This is not the only thing happening in my life, but it is the one I will mention. If you have experienced chronic pain then you understand the potential it has to dash at your hopes and dull your joy. Even happy moments feel tainted by your inability to move a certain way, or by the pain that simply won’t relent.
I began asking the “what if” questions. What if getting pregnant again landed me in a wheelchair? What if I can never run with my children? What if I never “get my body back” again? Whether the fears are realistic or not, they have the power to suck the life out of you and truly turn you into a miserable person to yourself and everyone around you. The belief that if I could not right my body I could not enjoy my life was gnawing at every moment of my day and quickly dragging me down.

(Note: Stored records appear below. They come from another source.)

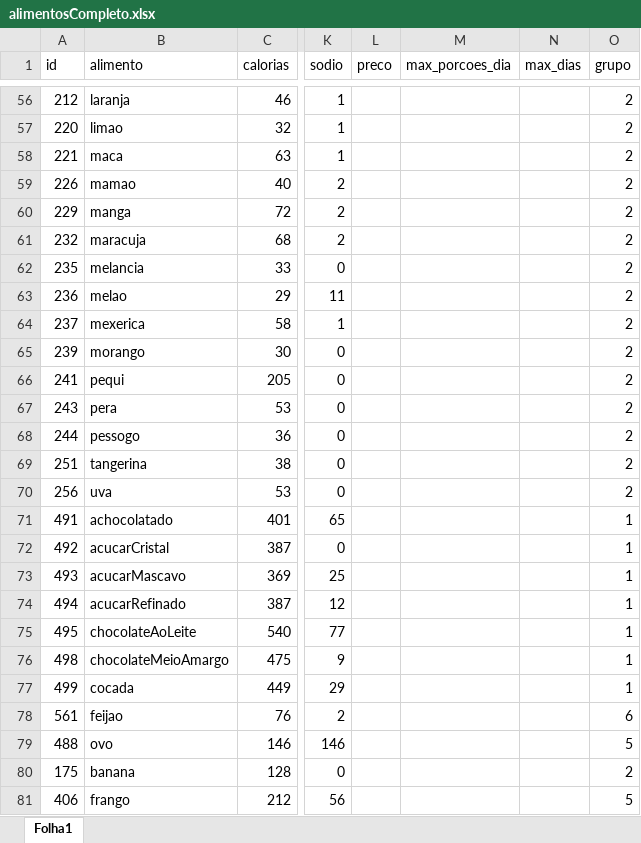
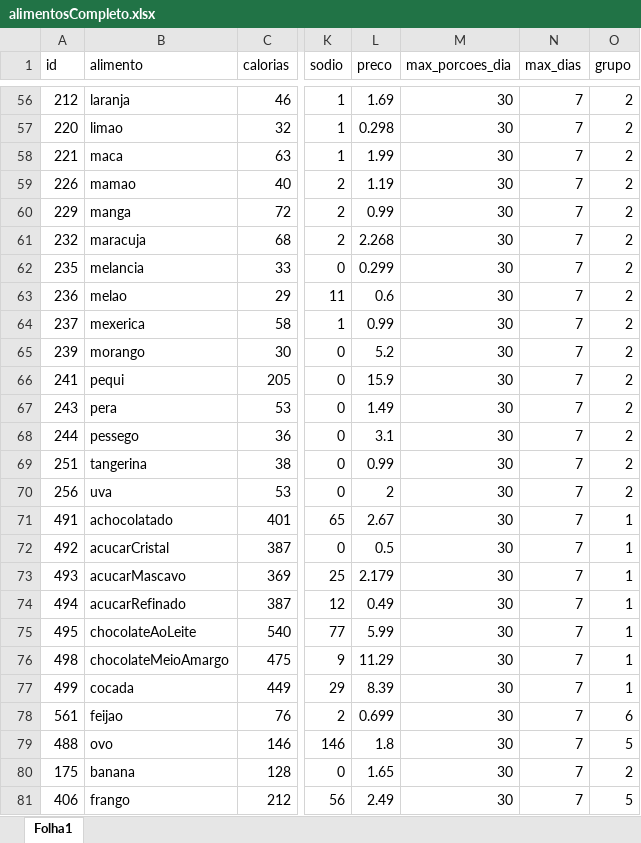
Before and after one commit to acpDaniel/pesquisaOperacional, an Excel workbook: alimentosCompleto.xlsx, sheet Folha1, drawn as a sheet; only a part is shown, gaps mark what is left out; values as stored, in another font and other column widths than the file's, no borders; the diff covers the shown part only; the diff names each change by its address in the sheet, - before the commit and + after, or states it on an @@ line.

Commit message:
preenchimento dos preços dos alimentos

```diff
--- a/alimentosCompleto.xlsx (sheet Folha1)
+++ b/alimentosCompleto.xlsx (sheet Folha1)
-L56 (preco): (empty)
+L56 (preco): 1.69
-M56:M81 (max_porcoes_dia): (empty)
+M56:M81 (max_porcoes_dia): 30
-N56:N81 (max_dias): (empty)
+N56:N81 (max_dias): 7
-L57 (preco): (empty)
+L57 (preco): 0.298
-L58 (preco): (empty)
+L58 (preco): 1.99
-L59 (preco): (empty)
+L59 (preco): 1.19
-L60 (preco): (empty)
+L60 (preco): 0.99
-L61 (preco): (empty)
+L61 (preco): 2.268
-L62 (preco): (empty)
+L62 (preco): 0.299
-L63 (preco): (empty)
+L63 (preco): 0.6
-L64 (preco): (empty)
+L64 (preco): 0.99
-L65 (preco): (empty)
+L65 (preco): 5.2
-L66 (preco): (empty)
+L66 (preco): 15.9
-L67 (preco): (empty)
+L67 (preco): 1.49
-B68 (alimento): pessogo
+B68 (alimento): pessego
-L68 (preco): (empty)
+L68 (preco): 3.1
-L69 (preco): (empty)
+L69 (preco): 0.99
-L70 (preco): (empty)
+L70 (preco): 2
-L71 (preco): (empty)
+L71 (preco): 2.67
-L72 (preco): (empty)
+L72 (preco): 0.5
-L73 (preco): (empty)
+L73 (preco): 2.179
-L74 (preco): (empty)
+L74 (preco): 0.49
-L75 (preco): (empty)
+L75 (preco): 5.99
-L76 (preco): (empty)
+L76 (preco): 11.29
-L77 (preco): (empty)
+L77 (preco): 8.39
-L78 (preco): (empty)
+L78 (preco): 0.699
-L79 (preco): (empty)
+L79 (preco): 1.8
-L80 (preco): (empty)
+L80 (preco): 1.65
-L81 (preco): (empty)
+L81 (preco): 2.49
```
Also changed, not shown: 162 edited cells elsewhere in this sheet, 1 other file.
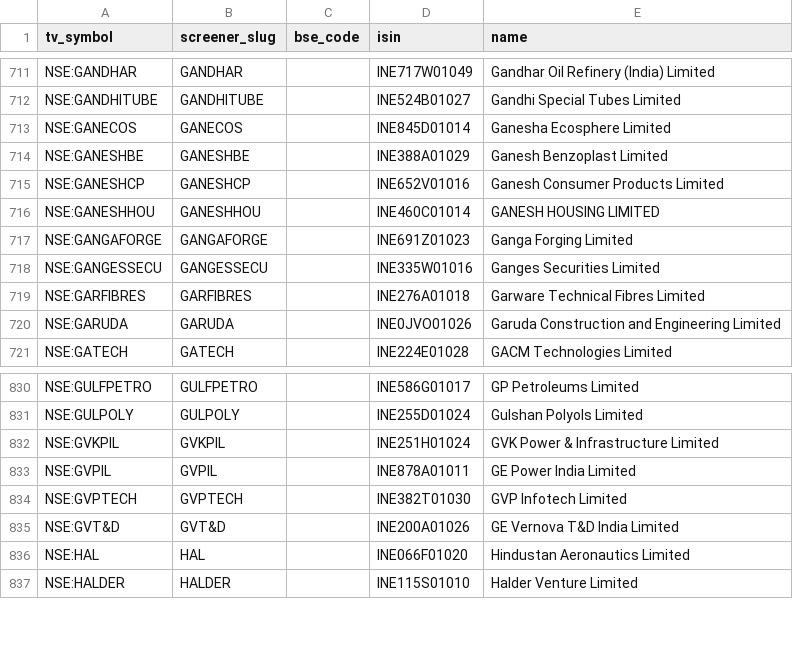
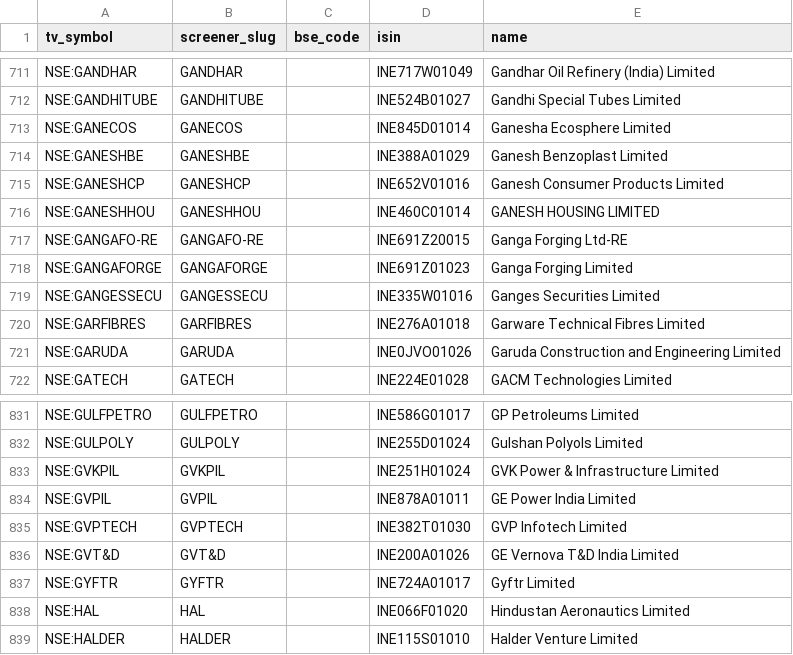
Before and after one commit to KalpenPatel2026/tv-shareholding-overlay, a CSV file: universe.csv, drawn as a sheet; only a part is shown, gaps mark what is left out; the diff names each change by its address in the sheet, - before the commit and + after, or states it on an @@ line.

Commit message:
data: final 2026-07-08T23:13Z

```diff
--- a/universe.csv
+++ b/universe.csv
+row 717: NSE:GANGAFO-RE | GANGAFO-RE |  | INE691Z20015 | Ganga Forging Ltd-RE
+row 837: NSE:GYFTR | GYFTR |  | INE724A01017 | Gyftr Limited
```
Also changed, not shown: 2 other files.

I know all too well where that road leads and that it is not God’s will for me to live in despair.
Through this, and other life circumstances I have been examining where my hope lies. Are my greatest hopes and expectations to have X number of children? To look and feel physically fit? To be successful? To have the “right” kind of home?
Luke 12:15 says “Take care, and be on your guard against all covetousness, for one’s life does not consist in the abundance of his possessions.”
Life does not consist in our possessions, and it also does not consist in our health, fitness level, number of children, size of home, or measure of success. Life does not consist in so many of the things we put our greatest expectation and hope in. When we live striving for something other than Christ and storing up treasure in heaven, our joy has an ever wavering foundation. We put our hope in things that will never satisfy us completely and eternally.
God says “Why do you spend your money for that which is not bread, and your labor for that which does not satisfy? Listen diligently to me, and eat what is good, and delight yourselves in rich food. Incline your ear, and come to me; hear, that your soul may live (Isaiah 55:2-3).”
Jesus isn’t the means to an end. He isn’t the object by which we can attain a greater good of prosperity and our “best life now.” He isn’t just the “means” by which we go to Heaven rather than Hell. Jesus is the end. He is our greatest good, and all our hope and all our expectation needs to lie primarily in knowing Him and one day standing face to face with Him. We ought to live always for the hope of hearing Him say “Well done, good and faithful servant (Matthew 25:23).”
When I lose sight of Christ and put my mind on the earthly things that so easily entangle me, I begin to lose hope and my endless imaginations of “what if” scenarios trap me in fear. Maybe you can relate to this.
*See Part 2 for ways to gain hope and overcome fear